=== DATASET ENTRIES ===
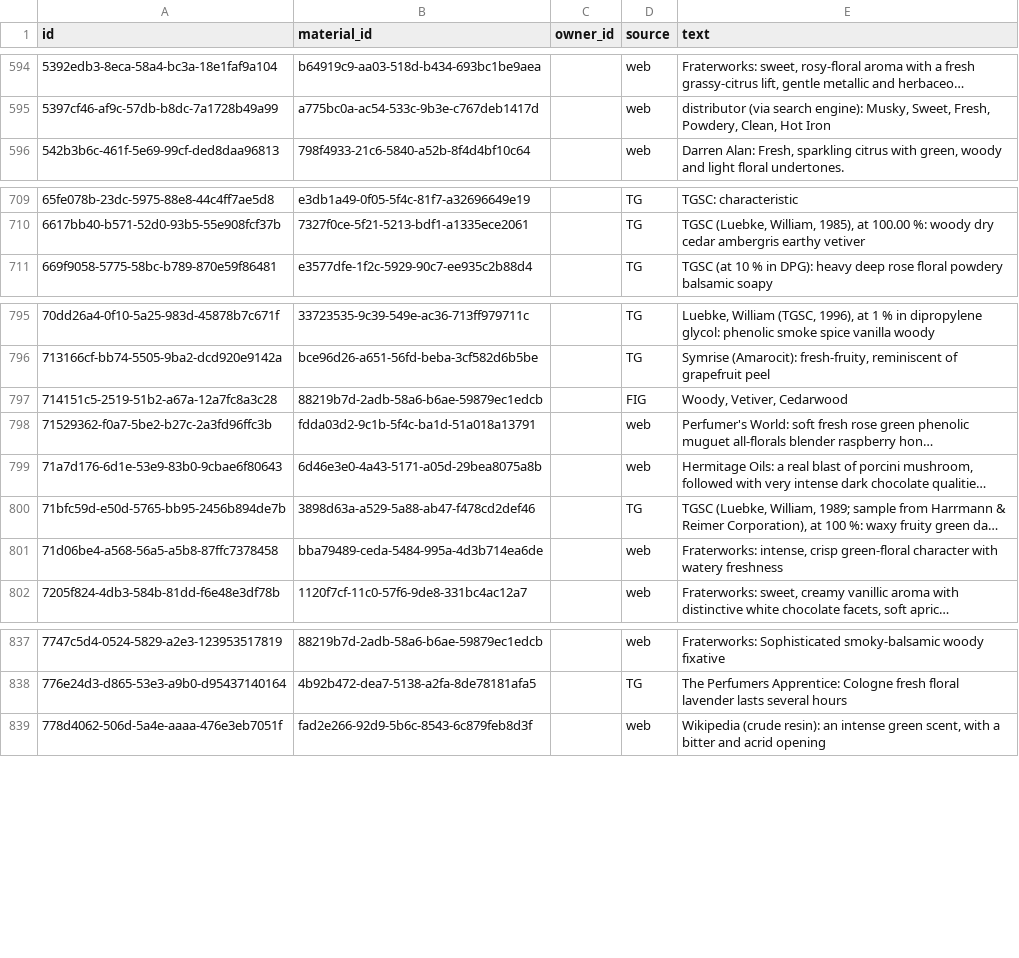
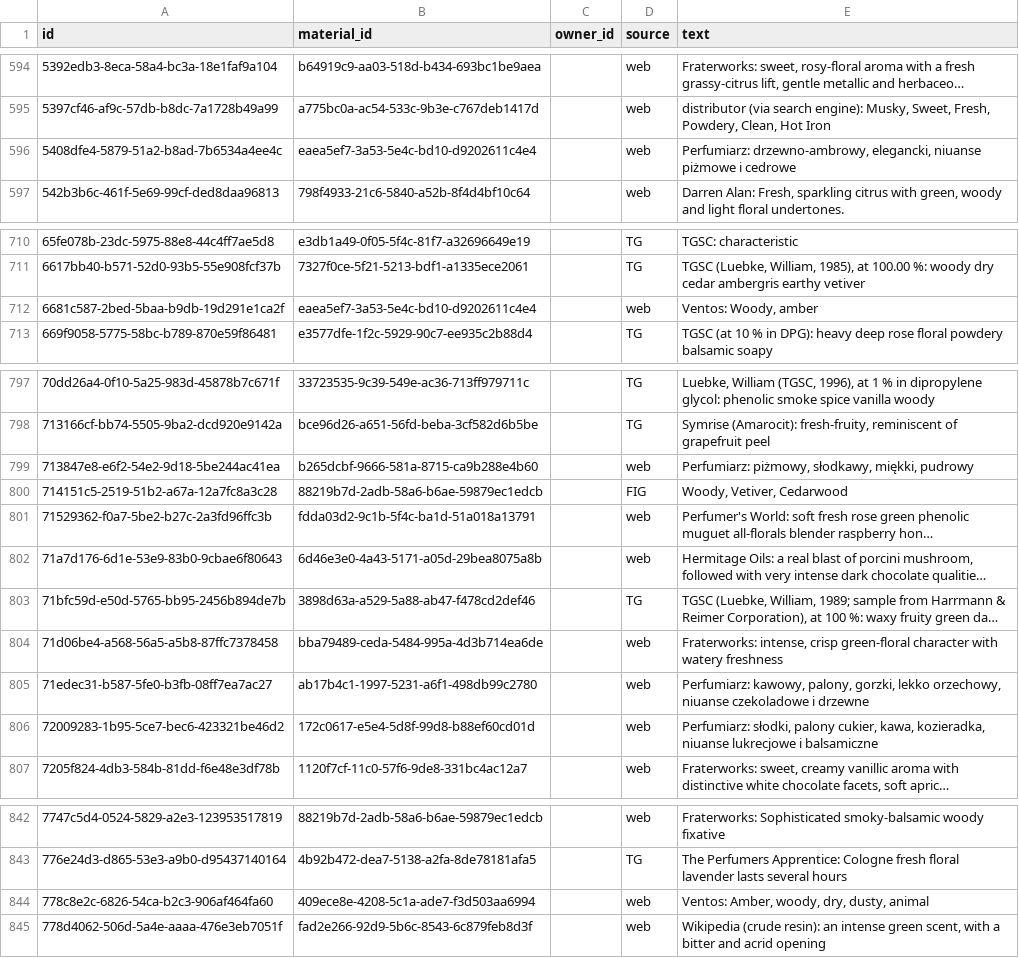
Before and after one commit to smortenax/perfumeria-app, a CSV file: migracion-v3/tandas/60-info-altas-18-nov/material_descriptors.csv, drawn as a sheet; only a part is shown, gaps mark what is left out; long unchanged cells end in …; the diff covers the shown part only; the diff names each change by its address in the sheet, - before the commit and + after, or states it on an @@ line.

```diff
--- a/migracion-v3/tandas/60-info-altas-18-nov/material_descriptors.csv
+++ b/migracion-v3/tandas/60-info-altas-18-nov/material_descriptors.csv
+row 596: 5408dfe4-5879-51a2-b8ad-7b6534a4ee4c | eaea5ef7-3a53-5e4c-bd10-d9202611c4e4 |  | web | Perfumiarz: drzewno-ambrowy, elegancki, niuanse piżmowe i cedrowe
+row 712: 6681c587-2bed-5baa-b9db-19d291e1ca2f | eaea5ef7-3a53-5e4c-bd10-d9202611c4e4 |  | web | Ventos: Woody, amber
+row 799: 713847e8-e6f2-54e2-9d18-5be244ac41ea | b265dcbf-9666-581a-8715-ca9b288e4b60 |  | web | Perfumiarz: piżmowy, słodkawy, miękki, pudrowy
+row 805: 71edec31-b587-5fe0-b3fb-08ff7ea7ac27 | ab17b4c1-1997-5231-a6f1-498db99c2780 |  | web | Perfumiarz: kawowy, palony, gorzki, lekko orzechowy, niuanse czekoladowe i drzewne
+row 806: 72009283-1b95-5ce7-bec6-423321be46d2 | 172c0617-e5e4-5d8f-99d8-b88ef60cd01d |  | web | Perfumiarz: słodki, palony cukier, kawa, kozieradka, niuanse lukrecjowe i balsamiczne
+row 844: 778c8e2c-6826-54ca-b2c3-906af464fa60 | 409ece8e-4208-5c1a-ade7-f3d503aa6994 |  | web | Ventos: Amber, woody, dry, dusty, animal
```
Also changed, not shown: 7 added rows and 6 edited cells elsewhere in this file, migracion-v3/tandas/60-info-altas-18-nov/material_components.csv, migracion-v3/web/info-18-nov/lista.csv, 8 other files.
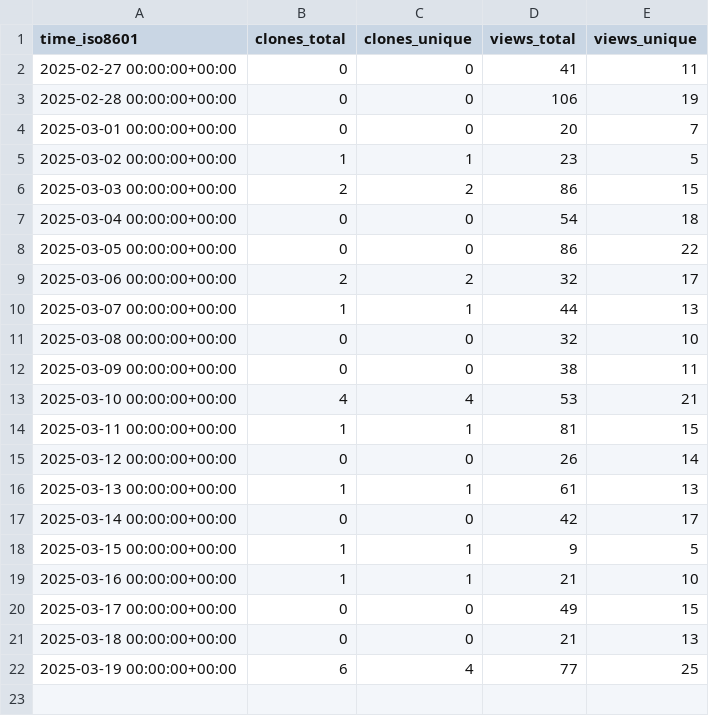
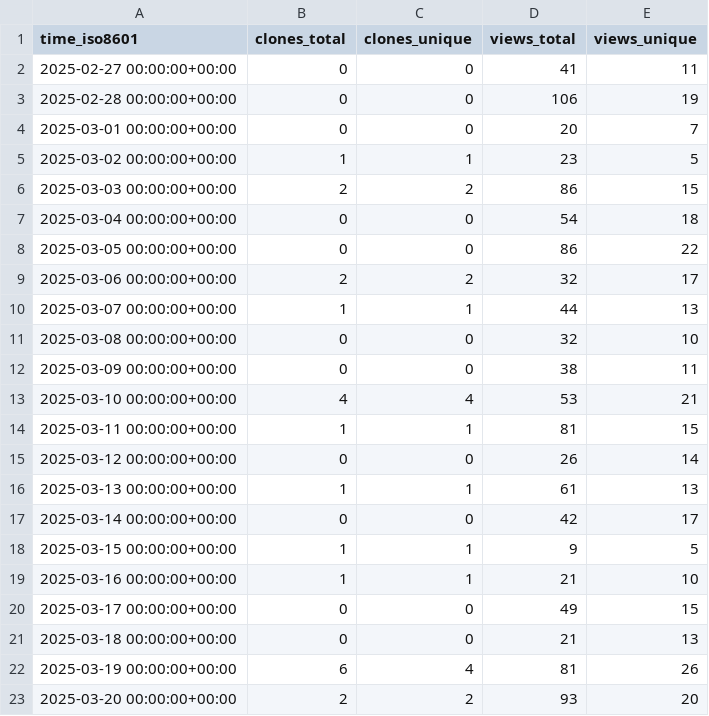
Before and after one commit to njjetha/github-traffic, a CSV file: quic/wos-ai-plugins/ghrs-data/views_clones_aggregate.csv, drawn as a sheet.

```diff
--- a/quic/wos-ai-plugins/ghrs-data/views_clones_aggregate.csv
+++ b/quic/wos-ai-plugins/ghrs-data/views_clones_aggregate.csv
@@ -21,2 +21,3 @@ time_iso8601,clones_total,clones_unique,views_total,views_unique
 2025-03-18 00:00:00+00:00,0,0,21,13
-2025-03-19 00:00:00+00:00,6,4,77,25
+2025-03-19 00:00:00+00:00,6,4,81,26
+2025-03-20 00:00:00+00:00,2,2,93,20
```
Also changed, not shown: 1 other file.
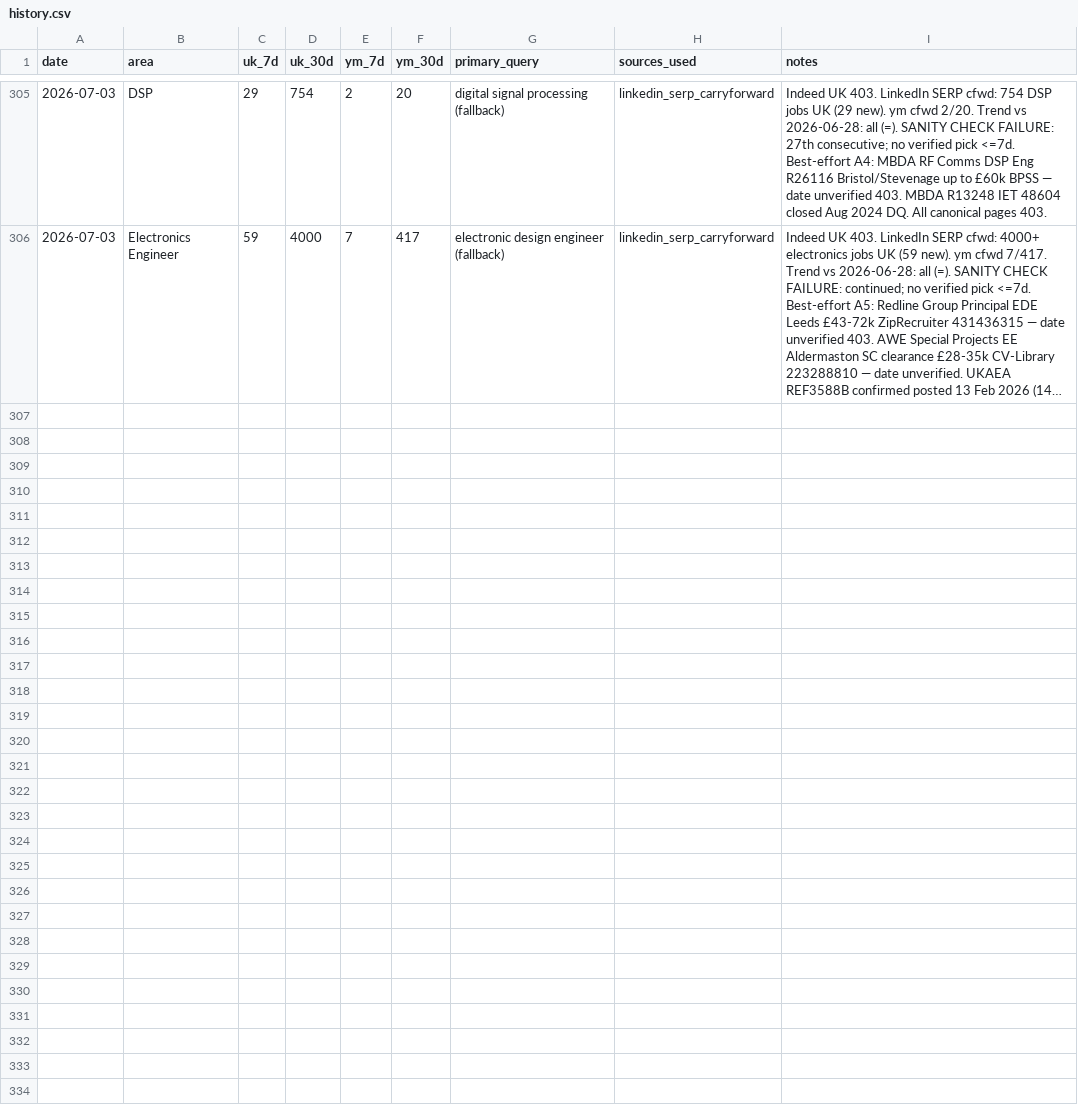
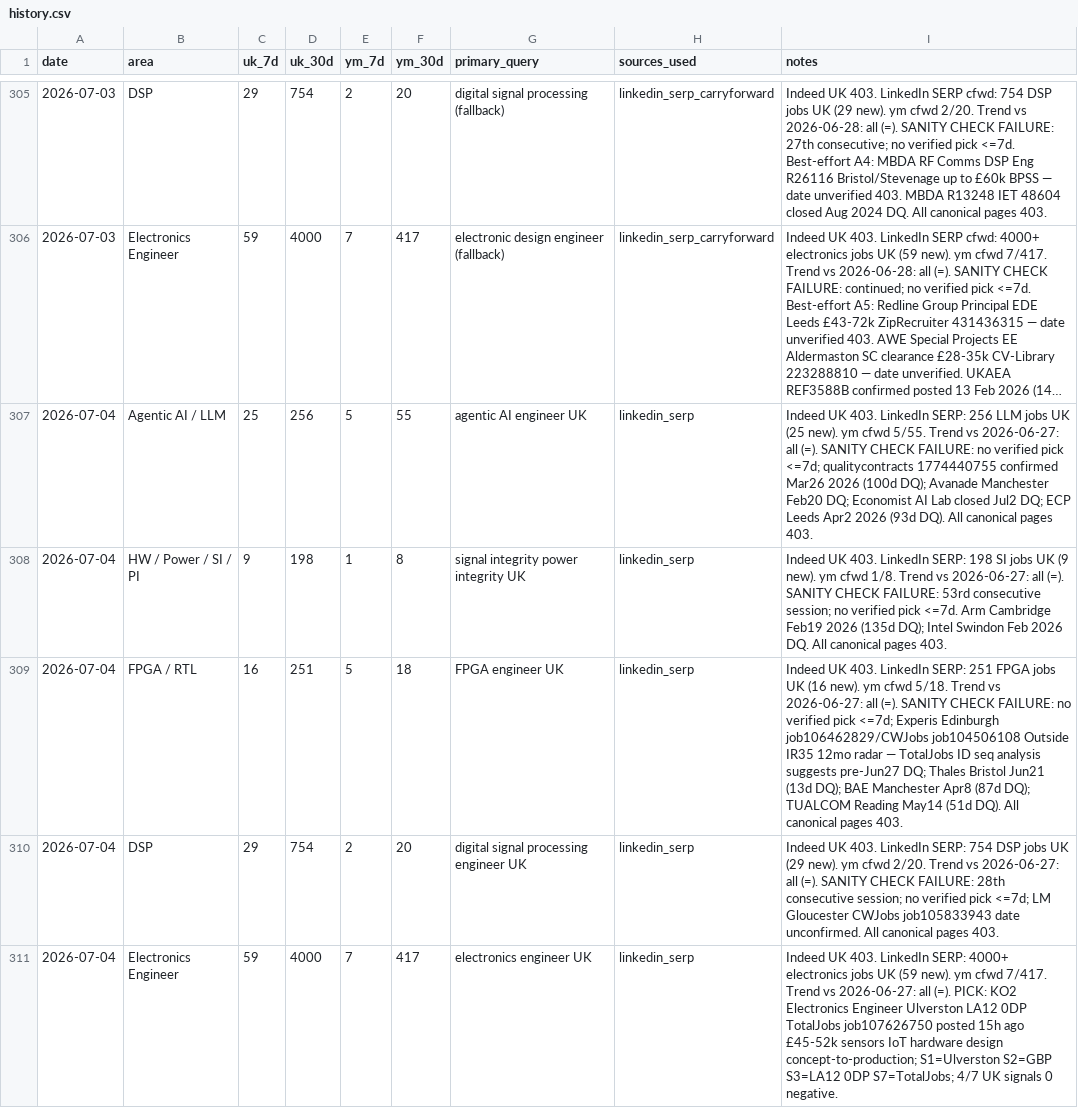
Before and after one commit to BrendanJamesLynskey/job-search-stats, a CSV file: stats/history.csv, drawn as a sheet; only a part is shown, gaps mark what is left out; long unchanged cells end in …; the diff names each change by its address in the sheet, - before the commit and + after, or states it on an @@ line.

Commit message:
Stats snapshot 2026-07-04

```diff
--- a/stats/history.csv
+++ b/stats/history.csv
+row 307: 2026-07-04 | Agentic AI / LLM | 25 | 256 | 5 | 55 | agentic AI engineer UK | linkedin_serp | Indeed UK 403. LinkedIn SERP: 256 LLM jobs UK (25 new). ym cfwd 5/55. Trend vs 2026-06-27: all (=). SANITY CHECK FAILURE: no verified pick <=7d; qualitycontracts 1774440755 confirmed Mar26 2026 (100d DQ); Avanade Manchester Feb20 DQ; Economist AI Lab closed Jul2 DQ; ECP Leeds Apr2 2026 (93d DQ). All canonical pages 403.
+row 308: 2026-07-04 | HW / Power / SI / PI | 9 | 198 | 1 | 8 | signal integrity power integrity UK | linkedin_serp | Indeed UK 403. LinkedIn SERP: 198 SI jobs UK (9 new). ym cfwd 1/8. Trend vs 2026-06-27: all (=). SANITY CHECK FAILURE: 53rd consecutive session; no verified pick <=7d. Arm Cambridge Feb19 2026 (135d DQ); Intel Swindon Feb 2026 DQ. All canonical pages 403.
+row 309: 2026-07-04 | FPGA / RTL | 16 | 251 | 5 | 18 | FPGA engineer UK | linkedin_serp | Indeed UK 403. LinkedIn SERP: 251 FPGA jobs UK (16 new). ym cfwd 5/18. Trend vs 2026-06-27: all (=). SANITY CHECK FAILURE: no verified pick <=7d; Experis Edinburgh job106462829/CWJobs job104506108 Outside IR35 12mo radar — TotalJobs ID seq analysis suggests pre-Jun27 DQ; Thales Bristol Jun21 (13d DQ); BAE Manchester Apr8 (87d DQ); TUALCOM Reading May14 (51d DQ). All canonical pages 403.
+row 310: 2026-07-04 | DSP | 29 | 754 | 2 | 20 | digital signal processing engineer UK | linkedin_serp | Indeed UK 403. LinkedIn SERP: 754 DSP jobs UK (29 new). ym cfwd 2/20. Trend vs 2026-06-27: all (=). SANITY CHECK FAILURE: 28th consecutive session; no verified pick <=7d; LM Gloucester CWJobs job105833943 date unconfirmed. All canonical pages 403.
+row 311: 2026-07-04 | Electronics Engineer | 59 | 4000 | 7 | 417 | electronics engineer UK | linkedin_serp | Indeed UK 403. LinkedIn SERP: 4000+ electronics jobs UK (59 new). ym cfwd 7/417. Trend vs 2026-06-27: all (=). PICK: KO2 Electronics Engineer Ulverston LA12 0DP TotalJobs job107626750 posted 15h ago £45-52k sensors IoT hardware design concept-to-production; S1=Ulverston S2=GBP S3=LA12 0DP S7=TotalJobs; 4/7 UK signals 0 negative.
```
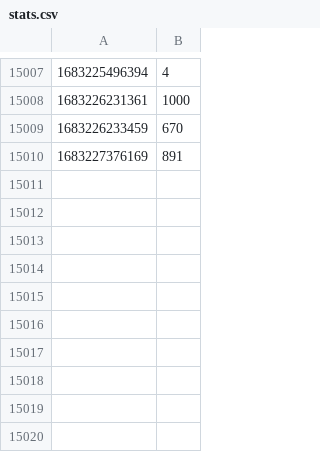
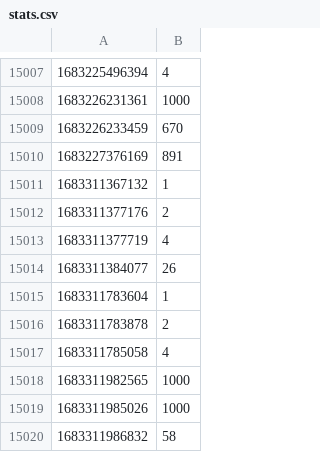
Before and after one commit to lucahammer/fedifinder, a CSV file: stats.csv, drawn as a sheet; only a part is shown, gaps mark what is left out.

```diff
--- a/stats.csv
+++ b/stats.csv
@@ -15010 +15010,11 @@
 1683227376169,891
+1683311367132,1
+1683311377176,2
+1683311377719,4
+1683311384077,26
+1683311783604,1
+1683311783878,2
+1683311785058,4
+1683311982565,1000
+1683311985026,1000
+1683311986832,58
```
Also changed, not shown: 3 other files.
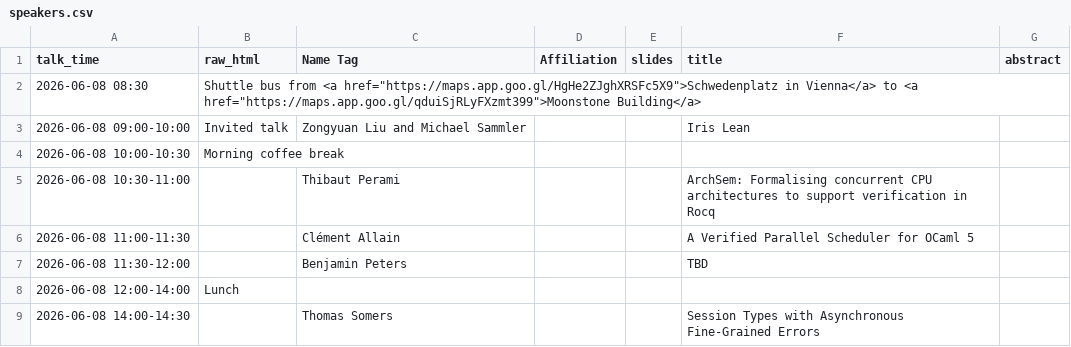
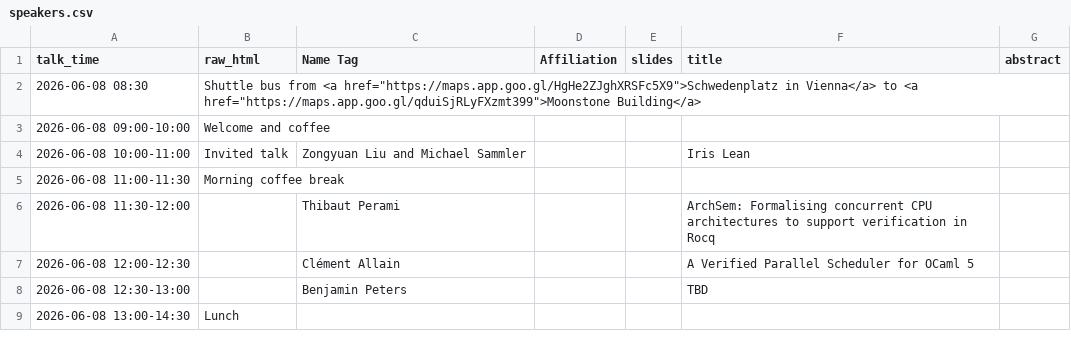
Before and after one commit to logsem/iris-project, a CSV file: workshop-2026/schedule/speakers.csv, drawn as a sheet; only a part is shown; the diff covers the shown part only.

Commit message:
update schedule

```diff
--- a/workshop-2026/schedule/speakers.csv
+++ b/workshop-2026/schedule/speakers.csv
@@ -2,8 +2,8 @@ talk_time;raw_html;Name Tag;Affiliation;slides;title;abstract
 2026-06-08 08:30;Shuttle bus from <a href="https://maps.app.goo.gl/HgHe2ZJghXRSFc5X9">Schwedenplatz in Vienna</a> to <a href="https://maps.app.goo.gl/qduiSjRLyFXzmt399">Moonstone Building</a>;;;;;
-2026-06-08 09:00-10:00;Invited talk;Zongyuan Liu and Michael Sammler;;;Iris Lean;
-2026-06-08 10:00-10:30;Morning coffee break;;;;;
-2026-06-08 10:30-11:00;;Thibaut Perami;;;ArchSem: Formalising concurrent CPU architectures to support verification in Rocq;
-2026-06-08 11:00-11:30;;Clément Allain;;;A Verified Parallel Scheduler for OCaml 5;
-2026-06-08 11:30-12:00;;Benjamin Peters;;;TBD;
-2026-06-08 12:00-14:00;Lunch;;;;;
-2026-06-08 14:00-14:30;;Thomas Somers;;;Session Types with Asynchronous Fine-Grained Errors;
+2026-06-08 09:00-10:00;Welcome and coffee;;;;;
+2026-06-08 10:00-11:00;Invited talk;Zongyuan Liu and Michael Sammler;;;Iris Lean;
+2026-06-08 11:00-11:30;Morning coffee break;;;;;
+2026-06-08 11:30-12:00;;Thibaut Perami;;;ArchSem: Formalising concurrent CPU architectures to support verification in Rocq;
+2026-06-08 12:00-12:30;;Clément Allain;;;A Verified Parallel Scheduler for OCaml 5;
+2026-06-08 12:30-13:00;;Benjamin Peters;;;TBD;
+2026-06-08 13:00-14:30;Lunch;;;;;
```
Also changed, not shown: 7 added rows, 1 removed row and 18 edited cells elsewhere in this file, 1 other file.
===
→ TASK DIRECTIONS
From the material above, copy every line that has the word "Perfumiarz" in it.

→ RESULT OF THE TASK
+row 596: 5408dfe4-5879-51a2-b8ad-7b6534a4ee4c | eaea5ef7-3a53-5e4c-bd10-d9202611c4e4 |  | web | Perfumiarz: drzewno-ambrowy, elegancki, niuanse piżmowe i cedrowe
+row 799: 713847e8-e6f2-54e2-9d18-5be244ac41ea | b265dcbf-9666-581a-8715-ca9b288e4b60 |  | web | Perfumiarz: piżmowy, słodkawy, miękki, pudrowy
+row 805: 71edec31-b587-5fe0-b3fb-08ff7ea7ac27 | ab17b4c1-1997-5231-a6f1-498db99c2780 |  | web | Perfumiarz: kawowy, palony, gorzki, lekko orzechowy, niuanse czekoladowe i drzewne
+row 806: 72009283-1b95-5ce7-bec6-423321be46d2 | 172c0617-e5e4-5d8f-99d8-b88ef60cd01d |  | web | Perfumiarz: słodki, palony cukier, kawa, kozieradka, niuanse lukrecjowe i balsamiczne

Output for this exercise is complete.